While hardly Bardot's defining role, this later entry in her shapely body of work finds her well suited to the character she plays. Felicia requires a certain smugness, a certain 'I know I'm hot and I know you know I'm hot' attitude to really make the movie work – without this obvious self confidence the character cannot function properly in the story – and Bardot really delivers in that regard. Though she was beginning to age ever so slightly by the time this film was made she's still marvelous to look at and whenever she's on screen, nothing else really matters.
The way in which Gaspard and Felicia play off in each in this cat and mouse game works well and provides for a few comedic moments, the majority of which come from Gaspard's reactions to her advances and her counter reactions to his abruptness. Bardot makes the most out of her expressive eyes in her attempts to bring him under her charm and the fact that he sees right through her drives her nuts.

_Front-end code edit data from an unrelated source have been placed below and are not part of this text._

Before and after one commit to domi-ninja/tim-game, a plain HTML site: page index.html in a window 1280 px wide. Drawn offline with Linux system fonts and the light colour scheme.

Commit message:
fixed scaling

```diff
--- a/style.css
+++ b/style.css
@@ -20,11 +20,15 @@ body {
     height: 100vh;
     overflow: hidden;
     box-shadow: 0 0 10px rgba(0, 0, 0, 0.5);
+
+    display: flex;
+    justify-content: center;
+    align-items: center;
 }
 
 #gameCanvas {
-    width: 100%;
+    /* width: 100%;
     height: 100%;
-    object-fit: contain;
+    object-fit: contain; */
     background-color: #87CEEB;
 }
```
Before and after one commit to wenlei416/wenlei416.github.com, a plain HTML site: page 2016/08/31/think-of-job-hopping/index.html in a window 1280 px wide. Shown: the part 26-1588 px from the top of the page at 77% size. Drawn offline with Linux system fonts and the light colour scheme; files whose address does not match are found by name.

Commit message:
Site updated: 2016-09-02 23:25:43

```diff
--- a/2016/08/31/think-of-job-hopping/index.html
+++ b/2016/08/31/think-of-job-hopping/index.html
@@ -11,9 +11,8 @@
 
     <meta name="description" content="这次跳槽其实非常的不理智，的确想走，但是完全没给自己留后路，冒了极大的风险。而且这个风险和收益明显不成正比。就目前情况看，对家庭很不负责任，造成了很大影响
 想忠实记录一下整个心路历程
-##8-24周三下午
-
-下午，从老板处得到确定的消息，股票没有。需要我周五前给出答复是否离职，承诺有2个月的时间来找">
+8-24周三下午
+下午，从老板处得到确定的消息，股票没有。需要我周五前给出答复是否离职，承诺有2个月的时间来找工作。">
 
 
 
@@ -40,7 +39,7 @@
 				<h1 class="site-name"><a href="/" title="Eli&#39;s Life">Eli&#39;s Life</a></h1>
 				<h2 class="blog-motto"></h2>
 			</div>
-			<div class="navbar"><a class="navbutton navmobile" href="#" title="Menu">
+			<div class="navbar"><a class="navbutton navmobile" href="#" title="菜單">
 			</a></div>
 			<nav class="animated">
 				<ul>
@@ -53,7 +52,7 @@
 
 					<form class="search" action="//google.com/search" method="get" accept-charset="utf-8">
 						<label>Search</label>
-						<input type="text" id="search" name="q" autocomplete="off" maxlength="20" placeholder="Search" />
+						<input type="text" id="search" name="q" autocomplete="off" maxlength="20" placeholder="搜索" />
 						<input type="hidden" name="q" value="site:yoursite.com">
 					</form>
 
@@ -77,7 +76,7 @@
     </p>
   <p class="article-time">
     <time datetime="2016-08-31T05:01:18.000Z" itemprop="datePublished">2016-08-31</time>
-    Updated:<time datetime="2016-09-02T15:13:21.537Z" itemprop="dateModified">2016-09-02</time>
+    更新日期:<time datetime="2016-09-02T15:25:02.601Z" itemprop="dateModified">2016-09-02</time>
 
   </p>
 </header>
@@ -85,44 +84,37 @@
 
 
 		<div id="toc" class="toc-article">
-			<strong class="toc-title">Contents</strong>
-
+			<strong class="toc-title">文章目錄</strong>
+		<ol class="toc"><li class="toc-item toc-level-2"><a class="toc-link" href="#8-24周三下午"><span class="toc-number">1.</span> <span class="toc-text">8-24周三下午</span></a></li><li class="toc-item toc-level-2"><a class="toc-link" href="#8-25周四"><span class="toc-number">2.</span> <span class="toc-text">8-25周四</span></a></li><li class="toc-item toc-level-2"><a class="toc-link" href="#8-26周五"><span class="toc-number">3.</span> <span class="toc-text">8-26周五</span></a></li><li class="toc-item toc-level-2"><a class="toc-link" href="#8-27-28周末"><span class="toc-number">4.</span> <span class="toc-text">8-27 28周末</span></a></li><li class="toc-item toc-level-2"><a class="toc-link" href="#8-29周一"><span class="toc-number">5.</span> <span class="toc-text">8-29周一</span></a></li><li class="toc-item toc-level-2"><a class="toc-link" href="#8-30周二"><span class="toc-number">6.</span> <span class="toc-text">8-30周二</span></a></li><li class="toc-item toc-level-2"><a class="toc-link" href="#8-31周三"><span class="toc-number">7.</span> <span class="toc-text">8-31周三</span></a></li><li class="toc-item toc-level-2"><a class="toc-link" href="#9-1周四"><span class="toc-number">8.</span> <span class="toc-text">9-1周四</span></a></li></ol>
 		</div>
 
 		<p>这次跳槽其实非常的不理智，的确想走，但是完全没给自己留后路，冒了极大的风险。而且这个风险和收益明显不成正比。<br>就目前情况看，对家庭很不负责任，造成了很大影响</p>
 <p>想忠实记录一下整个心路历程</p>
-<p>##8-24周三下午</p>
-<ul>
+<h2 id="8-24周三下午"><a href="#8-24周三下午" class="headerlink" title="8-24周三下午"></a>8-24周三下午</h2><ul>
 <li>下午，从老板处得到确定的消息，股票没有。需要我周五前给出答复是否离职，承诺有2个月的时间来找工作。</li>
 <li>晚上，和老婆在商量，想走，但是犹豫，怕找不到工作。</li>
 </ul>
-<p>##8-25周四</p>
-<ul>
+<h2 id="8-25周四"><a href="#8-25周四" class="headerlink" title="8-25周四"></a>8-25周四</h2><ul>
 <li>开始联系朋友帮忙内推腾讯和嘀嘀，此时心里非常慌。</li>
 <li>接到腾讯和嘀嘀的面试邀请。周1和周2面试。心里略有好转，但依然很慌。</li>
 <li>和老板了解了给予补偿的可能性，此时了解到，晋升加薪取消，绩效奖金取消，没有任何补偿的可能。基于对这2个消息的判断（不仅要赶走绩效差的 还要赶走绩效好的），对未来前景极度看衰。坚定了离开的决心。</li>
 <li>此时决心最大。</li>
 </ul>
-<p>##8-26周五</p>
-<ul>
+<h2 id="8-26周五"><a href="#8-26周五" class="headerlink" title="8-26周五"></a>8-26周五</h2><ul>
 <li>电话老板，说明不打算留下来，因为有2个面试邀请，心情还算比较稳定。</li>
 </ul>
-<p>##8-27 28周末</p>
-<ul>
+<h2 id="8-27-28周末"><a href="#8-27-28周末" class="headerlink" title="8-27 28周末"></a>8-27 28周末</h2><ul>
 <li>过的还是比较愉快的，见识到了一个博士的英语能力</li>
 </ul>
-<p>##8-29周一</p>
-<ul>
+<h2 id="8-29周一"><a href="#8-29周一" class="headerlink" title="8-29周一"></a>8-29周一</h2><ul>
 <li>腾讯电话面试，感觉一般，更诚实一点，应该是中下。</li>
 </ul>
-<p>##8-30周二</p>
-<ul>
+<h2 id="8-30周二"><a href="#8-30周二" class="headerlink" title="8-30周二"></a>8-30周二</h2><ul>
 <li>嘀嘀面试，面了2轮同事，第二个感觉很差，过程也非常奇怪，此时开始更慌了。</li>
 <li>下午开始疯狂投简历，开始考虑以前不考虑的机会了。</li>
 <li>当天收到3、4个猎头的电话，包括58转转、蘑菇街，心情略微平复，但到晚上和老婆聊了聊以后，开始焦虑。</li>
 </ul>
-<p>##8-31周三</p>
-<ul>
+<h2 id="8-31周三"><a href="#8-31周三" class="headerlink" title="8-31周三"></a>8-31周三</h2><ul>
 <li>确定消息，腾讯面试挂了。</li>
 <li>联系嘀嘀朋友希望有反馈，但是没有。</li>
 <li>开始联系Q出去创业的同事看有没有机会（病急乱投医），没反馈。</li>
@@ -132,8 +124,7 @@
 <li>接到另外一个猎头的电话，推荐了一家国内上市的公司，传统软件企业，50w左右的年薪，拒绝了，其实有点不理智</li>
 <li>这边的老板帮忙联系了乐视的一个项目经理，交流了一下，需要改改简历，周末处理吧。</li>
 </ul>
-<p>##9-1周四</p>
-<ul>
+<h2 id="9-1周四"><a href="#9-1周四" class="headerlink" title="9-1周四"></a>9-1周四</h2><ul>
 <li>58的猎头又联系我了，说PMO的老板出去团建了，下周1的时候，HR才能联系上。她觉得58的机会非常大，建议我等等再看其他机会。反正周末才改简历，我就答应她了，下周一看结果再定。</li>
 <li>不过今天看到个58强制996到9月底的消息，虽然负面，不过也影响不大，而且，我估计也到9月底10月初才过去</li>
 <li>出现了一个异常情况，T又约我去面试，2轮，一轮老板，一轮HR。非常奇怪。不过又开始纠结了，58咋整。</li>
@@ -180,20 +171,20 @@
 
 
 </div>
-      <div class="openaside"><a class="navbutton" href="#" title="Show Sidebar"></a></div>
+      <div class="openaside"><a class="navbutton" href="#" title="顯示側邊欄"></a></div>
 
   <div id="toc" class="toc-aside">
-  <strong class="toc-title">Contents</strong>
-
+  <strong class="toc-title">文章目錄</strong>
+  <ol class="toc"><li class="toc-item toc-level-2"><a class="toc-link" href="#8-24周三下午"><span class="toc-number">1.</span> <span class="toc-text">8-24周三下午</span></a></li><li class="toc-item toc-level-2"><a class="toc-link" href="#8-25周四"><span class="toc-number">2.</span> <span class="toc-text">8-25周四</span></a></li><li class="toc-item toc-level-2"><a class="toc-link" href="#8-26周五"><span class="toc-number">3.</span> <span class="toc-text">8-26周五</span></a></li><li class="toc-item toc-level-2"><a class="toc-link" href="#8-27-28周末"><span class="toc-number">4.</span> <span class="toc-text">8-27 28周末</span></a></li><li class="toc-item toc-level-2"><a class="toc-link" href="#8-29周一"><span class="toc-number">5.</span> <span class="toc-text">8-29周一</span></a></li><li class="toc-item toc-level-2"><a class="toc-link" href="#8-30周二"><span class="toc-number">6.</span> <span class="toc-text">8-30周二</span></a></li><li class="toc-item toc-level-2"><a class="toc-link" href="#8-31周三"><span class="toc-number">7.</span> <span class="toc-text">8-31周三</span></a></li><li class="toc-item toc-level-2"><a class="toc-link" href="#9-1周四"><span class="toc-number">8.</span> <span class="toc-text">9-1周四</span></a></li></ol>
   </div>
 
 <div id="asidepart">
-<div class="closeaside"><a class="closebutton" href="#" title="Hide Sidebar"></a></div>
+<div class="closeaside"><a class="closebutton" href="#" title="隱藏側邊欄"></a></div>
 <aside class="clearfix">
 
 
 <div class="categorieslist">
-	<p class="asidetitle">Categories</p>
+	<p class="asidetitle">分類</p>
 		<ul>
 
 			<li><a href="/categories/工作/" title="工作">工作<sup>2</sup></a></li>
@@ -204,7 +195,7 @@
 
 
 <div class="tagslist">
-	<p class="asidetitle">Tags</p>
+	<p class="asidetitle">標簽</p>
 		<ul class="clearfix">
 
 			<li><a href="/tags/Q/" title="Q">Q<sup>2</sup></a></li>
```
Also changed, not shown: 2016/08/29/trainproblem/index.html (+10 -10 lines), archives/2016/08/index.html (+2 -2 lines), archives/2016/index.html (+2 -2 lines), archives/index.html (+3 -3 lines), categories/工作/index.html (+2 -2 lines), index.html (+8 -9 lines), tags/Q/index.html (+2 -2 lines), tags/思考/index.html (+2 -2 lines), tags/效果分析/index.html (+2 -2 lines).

In a world where opposites do sometimes attract, the film presents an interesting look at the way that two people from totally different backgrounds and who would never even really look at each other if they were to pass on the street can be brought together by a random act of circumstance (in this case, the car accident). The couple represent each other's antithesis – neither of them have any appreciation for each other's lifestyle of life choices, but yet the romance inevitably ensues in its own strange way regardless.
Interesting then that Bardot, who after turning forty has more or less gone into hiding, would take on the lifestyle that Gaspard's character lives in her own life. Since her retirement she has intentionally stayed out of the spotlight and instead dedicated her efforts towards animals rights activism.
The black and white fullframe image looks pretty bad. First off, the film was shot in color (which is how it was presented on VHS) and not in black and white, so why it is presented here this way is a mystery to me. Secondly, the image also looks cropped. I'm not entirely sure what the original aspect ratio is but this looks to me like a pan and scan transfer. Taking that into account and adding to it the fact that the image suffers from compression artifacts, edge enhancement and print damage and you're left with a pretty ugly picture that really makes it difficult to enjoy the feature on this DVD.
The film is presented dubbed in English in a Dolby Digital 2.0 Mono format. Not having the option to watch the film in French is unfortunate as the dubbing isn't of particularly good quality and neither is the presentation of the sound on this release. While the majority of the film is quite audible there is some mild hiss throughout as well as the occasional drop out on the track.
The only supplement on this release is a brief still gallery featuring cover art for this and other releases in Koch's Cinema Sirens Collection. Certainly there could have been more features found for this release but the same efforts (or lack thereof) that were put into the audio and video presentation on this DVD are unfortunately reflected in the 'extras' section as well. The cover art is nice, but it's not really anything to write home about.
It's a shame that there wasn't more effort put into this release as the film itself isn't bad and Bardot is always captivating even in her lesser films. Sadly the Koch DVD of The Bear And The Doll just isn't of very good quality and as such earns itself a big, fat Skip It rating. This one is for Bardot completists only and even then, if you've already got it on VHS, just hold on to that release as it is of better quality.
Ian lives in NYC with his wife where he writes for DVD Talk, runs Rock! Shock! Pop!. He likes NYC a lot, even if it is expensive and loud.